Based on all currently available evidence, AVO believes that an eruption from Fourpeaked in the next days to weeks is possible. Given below are some possible future scenarios for the current unrest at Fourpeaked, listed in order, with the most likely scenario listed first:

  1. A small to moderate eruption will occur, which may produce ash plumes exceeding 10 km (33,000 ft) above sea level. Lava flows may also occur.
  2. No eruption occurs. Unrest gradually subsides to background levels.
  3. A large eruption will occur, which would produce ash plumes exceeding 10 km (33,000 ft) above sea level, and possible widespread ash fall.

October 3, 2006[edit]

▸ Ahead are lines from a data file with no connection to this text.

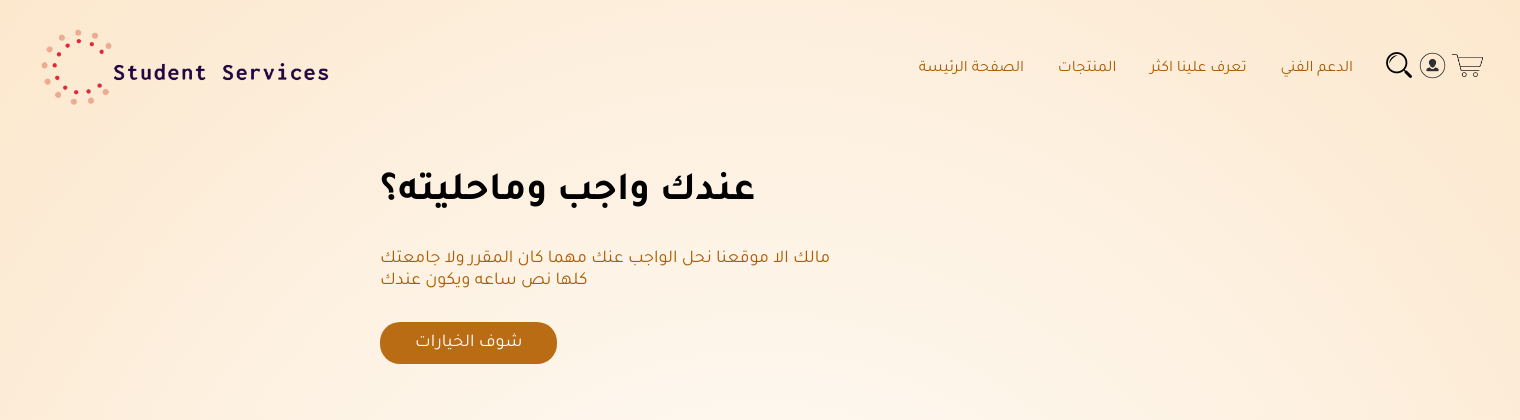
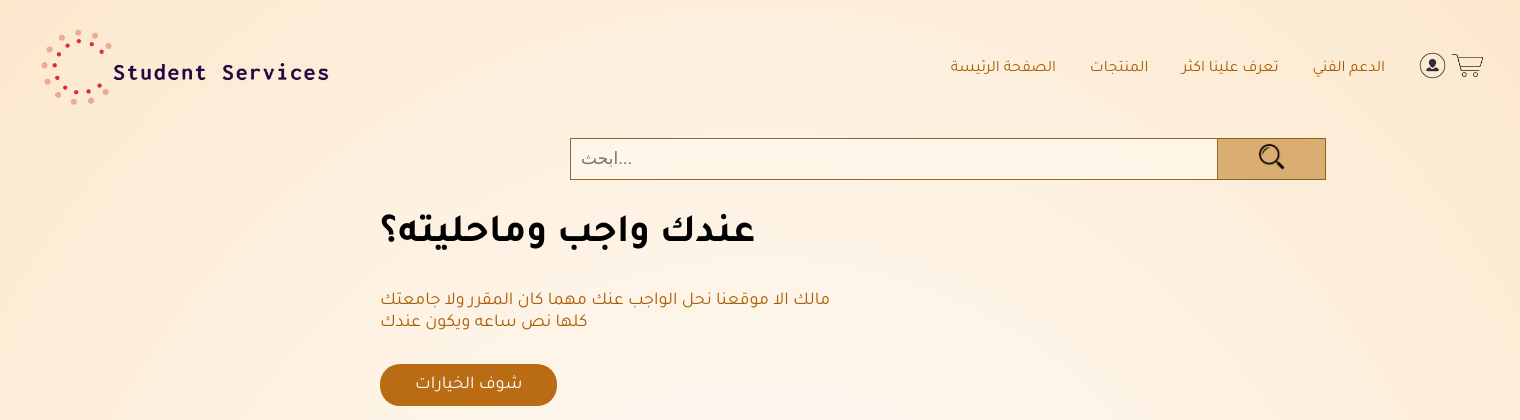
Before and after one commit to MaroufAlsubaie/Student_Services, a PHP site: page /Ui.html in a window 1520 px wide. Shown: the top 420 px of the page. Run offline with PHP 8.4, Linux system fonts and the light colour scheme.

Commit message:
add searchbox in homepage

```diff
--- a/Style.css
+++ b/Style.css
@@ -116,15 +116,14 @@ p{
   form.example input[type=text] {
     padding: 10px;
     font-size: 17px;
-    border: 1px solid grey;
+    border: 1px solid #8a5612e5;
     float: left;
     width: 60%;
-    background: radial-gradient(#fff,#f5c07a3b) ;
+    background:#fff6e9e5 ;
     margin-left: 150px;
   }
 
   form.example button {
-
 
     float: left;
     width: 10%;
@@ -132,7 +131,7 @@ p{
     background: #c586339d;
     color: white;
     font-size: 17px;
-    border: 1px solid grey;
+    border: 1px solid #8a5612e5;
     border-left: none;
     cursor: pointer;
     transition: background .7s ;
--- a/Ui.html
+++ b/Ui.html
@@ -6,7 +6,6 @@
     <link rel="stylesheet" href="Style.css">
     <link rel="preconnect" href="https://fonts.gstatic.com">
     <link href="https://fonts.googleapis.com/css2?family=Tajawal:wght@300;400;700&display=swap" rel="stylesheet">
-    <link rel="stylesheet" href="https://cdnjs.cloudflare.com/ajax/libs/font-awesome/4.7.0/css/font-awesome.min.css">
 </head>
 <body>
     <div class="headbackground">
@@ -24,12 +23,16 @@
                 </ul>
 
             </nav>
-                <a href=""><img src="images/search.png" width= 32px></a>
+
                 <a href="login.html"><img src="images/account.png" width= 35px></a>
                 <a href=""><img src="images/cart.png" width= 35px></a>
 
         </div>
     </div>
+    <form class="example" action="/action_page.php" style="width: 1080px; ; margin-left: 420px;">
+        <input type="text" placeholder="ابحث..." name="search" style="padding: 10px;">
+        <button type="submit" style="padding: 2px;"><img src="/images/search.png"><i class="fa fa-search"></i></button>
+      </form>
     <div class="row">
         <div class="col-2">
             <h1>عندك واجب وماحليته؟</h1>
```
Also changed, not shown: Contact.html (added, +72 -0 lines).
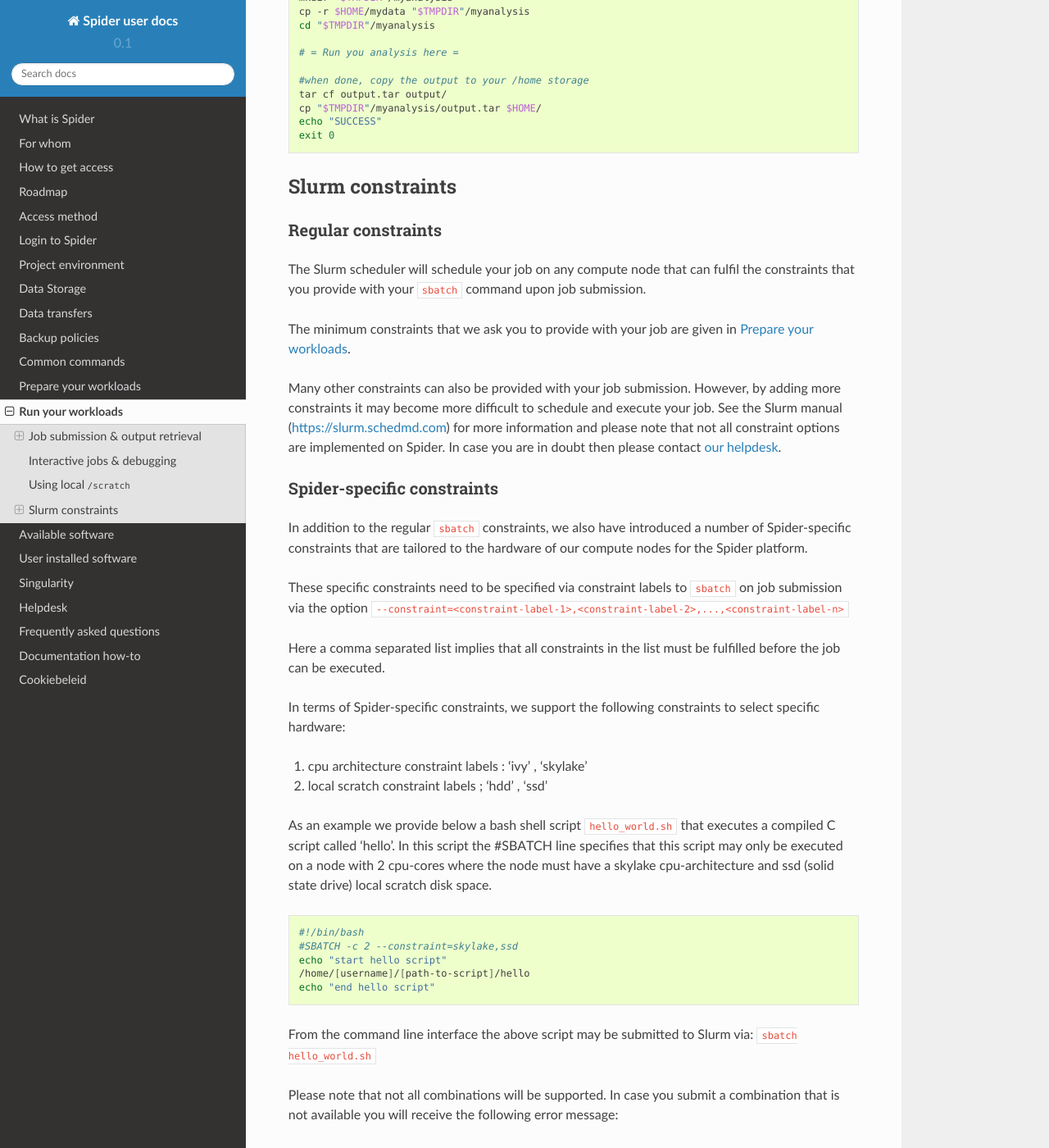
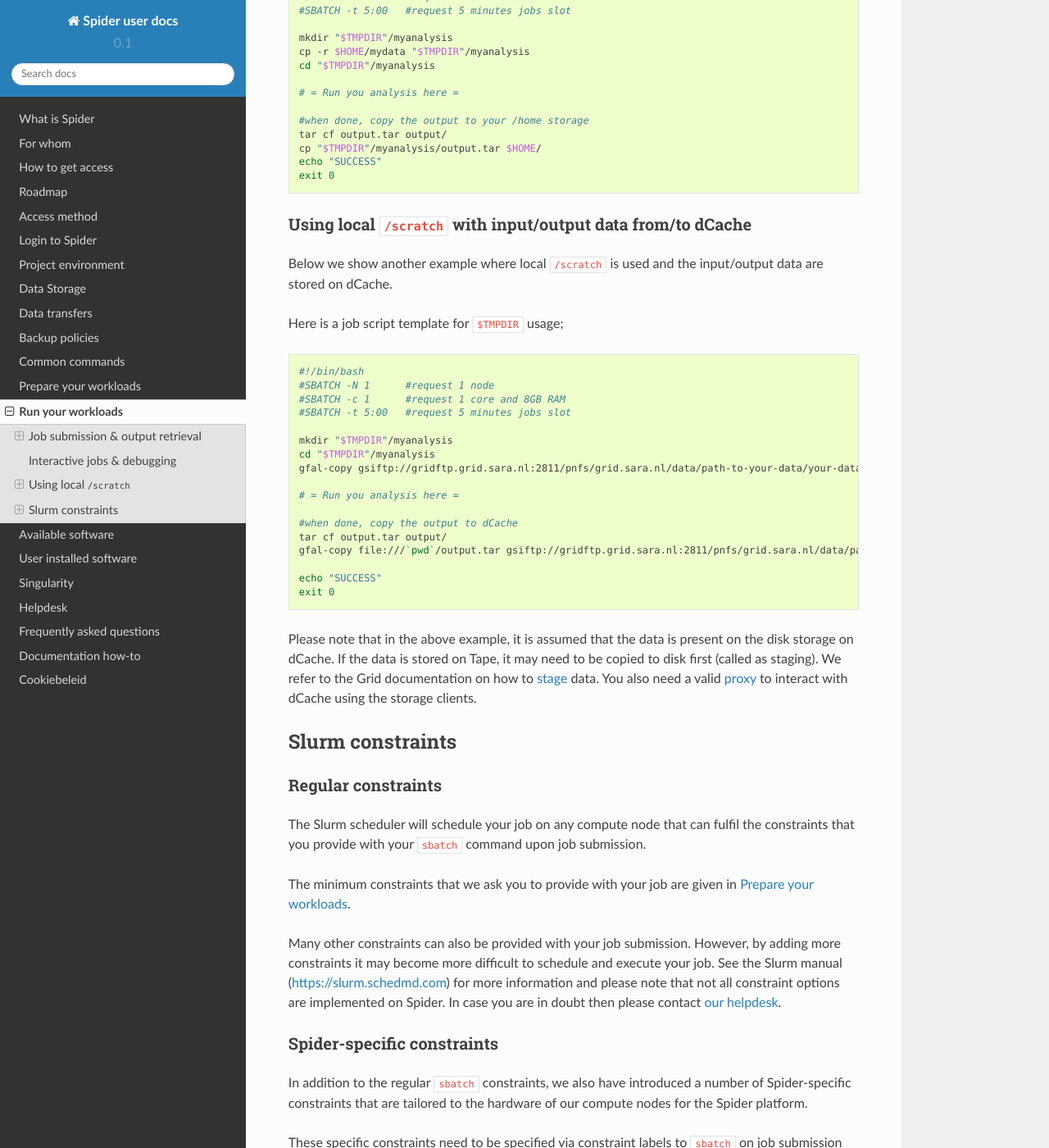
Before and after one commit to sara-nl/spiderdocs, a Sphinx documentation site: the page built from source/Pages/compute/run_workloads.rst, in a window 1280 px wide and 1400 px high, scrolled down 2845 px. Shown: the whole window at 82% size. Built offline with Sphinx 7.4.7 and the Read the Docs theme 2.0.0, drawn with Linux system fonts in a browser that asks for light colours; pages that are not in the unit, such as notebooks, are missing from menus; some of the changed text lies outside the part shown.

Commit message:
document job processing example using dCache

```diff
--- a/source/Pages/compute/run_workloads.rst
+++ b/source/Pages/compute/run_workloads.rst
@@ -159,6 +159,34 @@
    echo "SUCCESS"
    exit 0
 
+Using local ``/scratch`` with input/output data from/to dCache
+==============================================================
+
+Below we show another example where local ``/scratch`` is used and the input/output data are stored on dCache.
+
+Here is a job script template for ``$TMPDIR`` usage;
+
+.. code-block:: bash
+
+   #!/bin/bash
+   #SBATCH -N 1      #request 1 node
+   #SBATCH -c 1      #request 1 core and 8GB RAM
+   #SBATCH -t 5:00   #request 5 minutes jobs slot
+
+   mkdir "$TMPDIR"/myanalysis
+   cd "$TMPDIR"/myanalysis
+   gfal-copy gsiftp://gridftp.grid.sara.nl:2811/pnfs/grid.sara.nl/data/path-to-your-data/your-data.tar file:///`pwd`/your-data.tar
+
+   # = Run you analysis here =
+
+   #when done, copy the output to dCache
+   tar cf output.tar output/
+   gfal-copy file:///`pwd`/output.tar gsiftp://gridftp.grid.sara.nl:2811/pnfs/grid.sara.nl/data/path-to-your-data/output.tar
+
+   echo "SUCCESS"
+   exit 0
+
+Please note that in the above example, it is assumed that the data is present on the disk storage on dCache. If the data is stored on Tape, it may need to be copied to disk first (called as staging). We refer to the Grid documentation on how to `stage`_ data. You also need a valid :ref:`proxy <data-transfers>` to interact with dCache using the storage clients.
 
 =================
 Slurm constraints
@@ -225,3 +253,4 @@
 .. Links:
 
 .. _`Slurm documentation page`: https://slurm.schedmd.com/
+.. _`stage`: http://doc.grid.surfsara.nl/en/latest/Pages/Advanced/grid_storage.html#staging-groups-of-files
```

The Alaska Volcano Observatory completed installation of another seismometer near Fourpeaked. Almost immediately they detected an earthquake swarm of lower magnitude quakes. This behavior continued intermittently through the spring of 2007. Fourpeaked also continued to vent volcanic gases at the same rate as revealed in earlier air sampling.

Fourpeaked Mountain with active fumaroles and sulfur deposits on February 22, 2007

February 2007[edit]

In February, 2007 Fourpeaked began showing a relatively small but noticeable increase in activity. The Alaska Volcano Observatory reported February 8–9 that: "Three small explosive events were recorded by seismic and acoustic instruments Thursday and Friday (February 08–09) beginning at 10:36 AM AKST (1936 UTC) February 08. A possible large steam plume was observed in several partly cloudy satellite views Thursday afternoon."[this quote needs a citation] On February 18, the AVO reported a swarm of 13 small earthquakes under Fourpeaked, with the largest measuring 1.8 on the Richter Scale. On February 23, the AVO conducted a gas flight and detected the continued emission of sulfur dioxide (SO2).

March 2007[edit]

The Alaska Volcano Observatory began reporting in its Daily Update on Fourpeaked volcano that "several small explosion signals" were detected overnight, apparently continuing the series of small explosions which began on February 8. These "small explosions" continued until June, when Fourpeaked's classification was lowered to Green.

See also[edit]

References[edit]

  1. ^ "Fourpeaked - Activity Page". Alaska Volcano Observatory. Retrieved 2013-03-29. 
  2. ^ "Fourpeaked volcano reported activity". Alaska Volcano Observatory. Retrieved 2009-04-15. 
  3. ^ "Volcano Activity Notifications". Alaska Volcano Observatory. September 25, 2006. Retrieved 2009-04-15. 

External links[edit]